- **EXERCISE GOAL**:
If a line in the listing contains "void", copy it out whole.

- **DATA PROVIDED**:
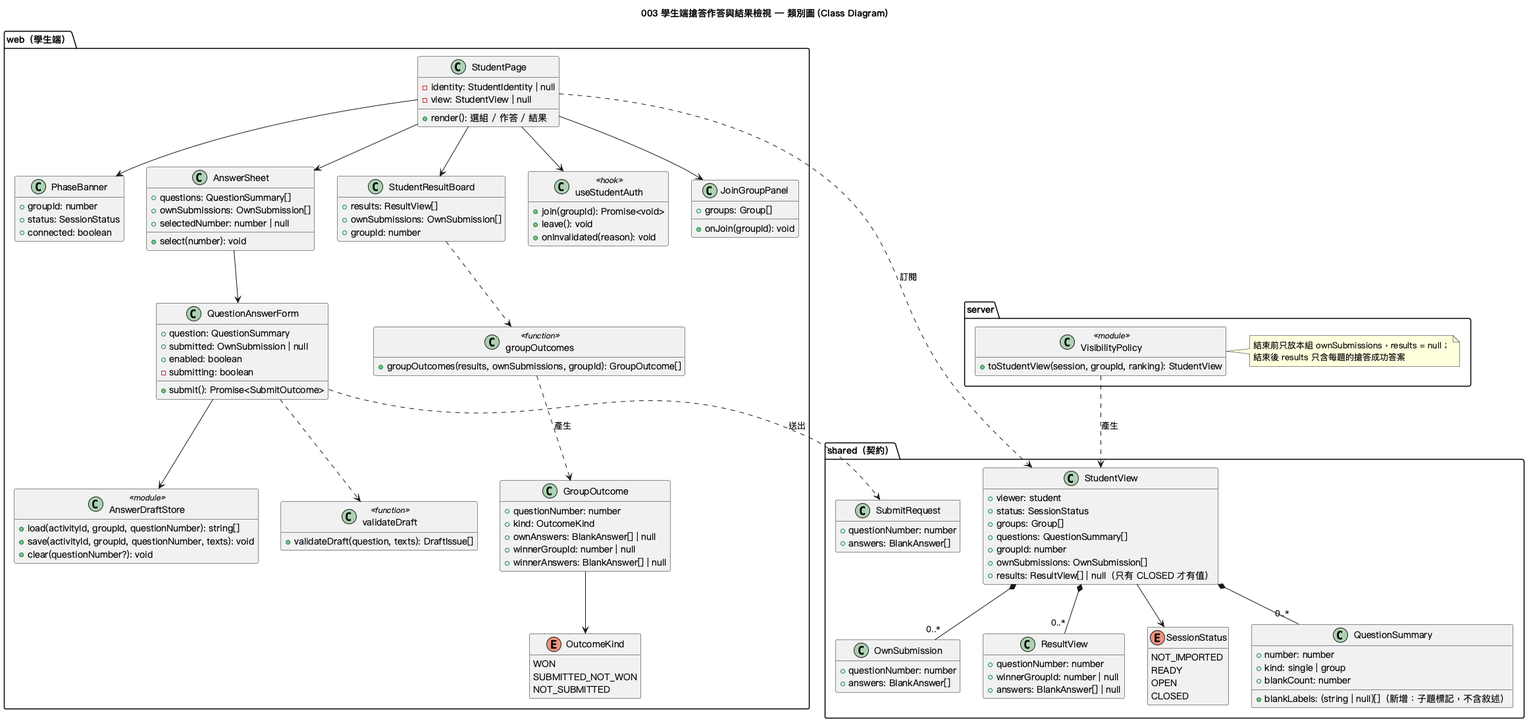
The PlantUML diagram diagrams/003-student-quiz-participation-class.png in kevin20694569/classroom_response_system, before a commit.
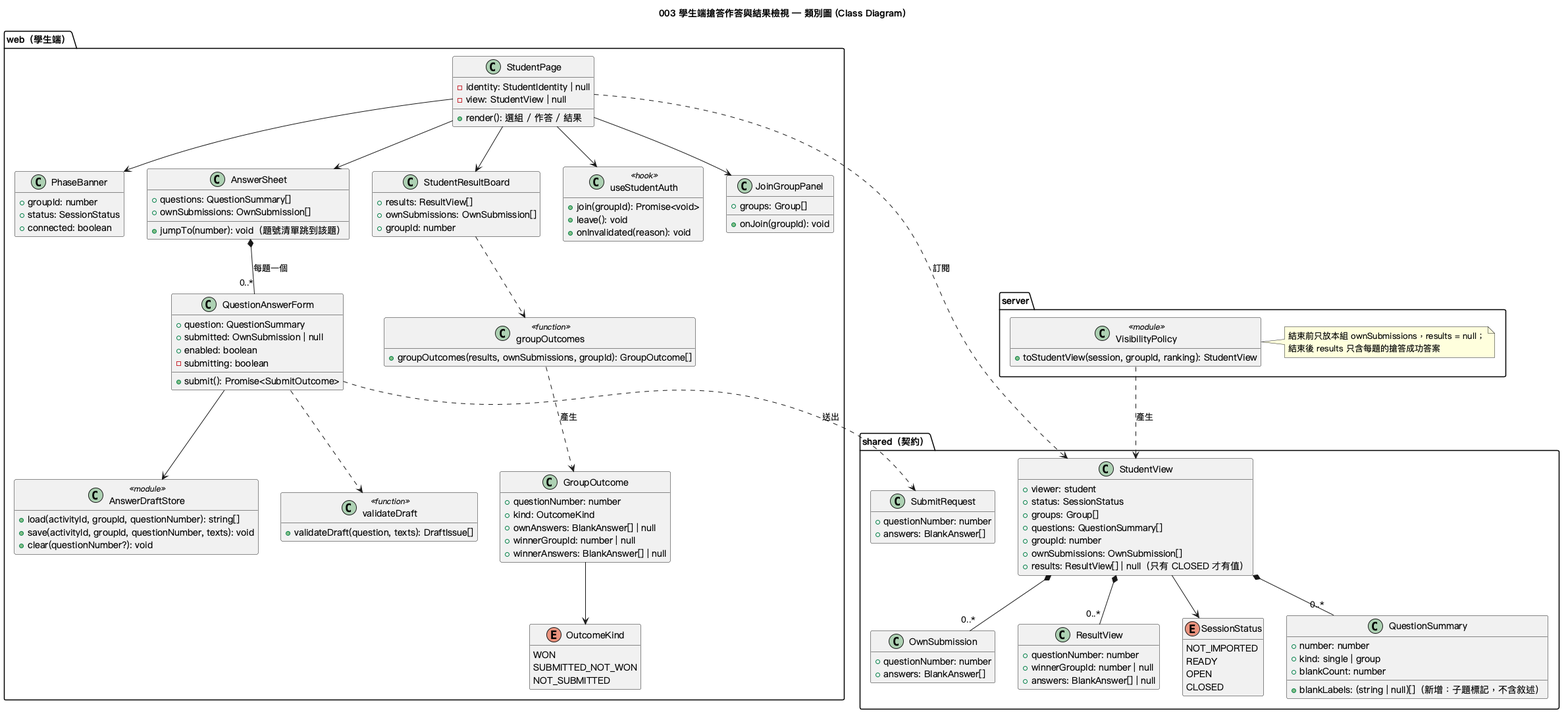
Later version of the same file.

Diff of the diagram source:
```diff
@@ -78,8 +78,7 @@
   class AnswerSheet {
     +questions: QuestionSummary[]
     +ownSubmissions: OwnSubmission[]
-    +selectedNumber: number | null
-    +select(number): void
+    +jumpTo(number): void（題號清單跳到該題）
   }
   class QuestionAnswerForm {
     +question: QuestionSummary
@@ -122,7 +121,7 @@
   StudentPage --> PhaseBanner
   StudentPage --> AnswerSheet
   StudentPage --> StudentResultBoard
-  AnswerSheet --> QuestionAnswerForm
+  AnswerSheet *-- "0..*" QuestionAnswerForm : 每題一個
   QuestionAnswerForm --> AnswerDraftStore
   QuestionAnswerForm ..> validateDraft
   QuestionAnswerForm ..> SubmitRequest : 送出
```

- **WRITTEN SOLUTION**:
-    +select(number): void
+    +jumpTo(number): void（題號清單跳到該題）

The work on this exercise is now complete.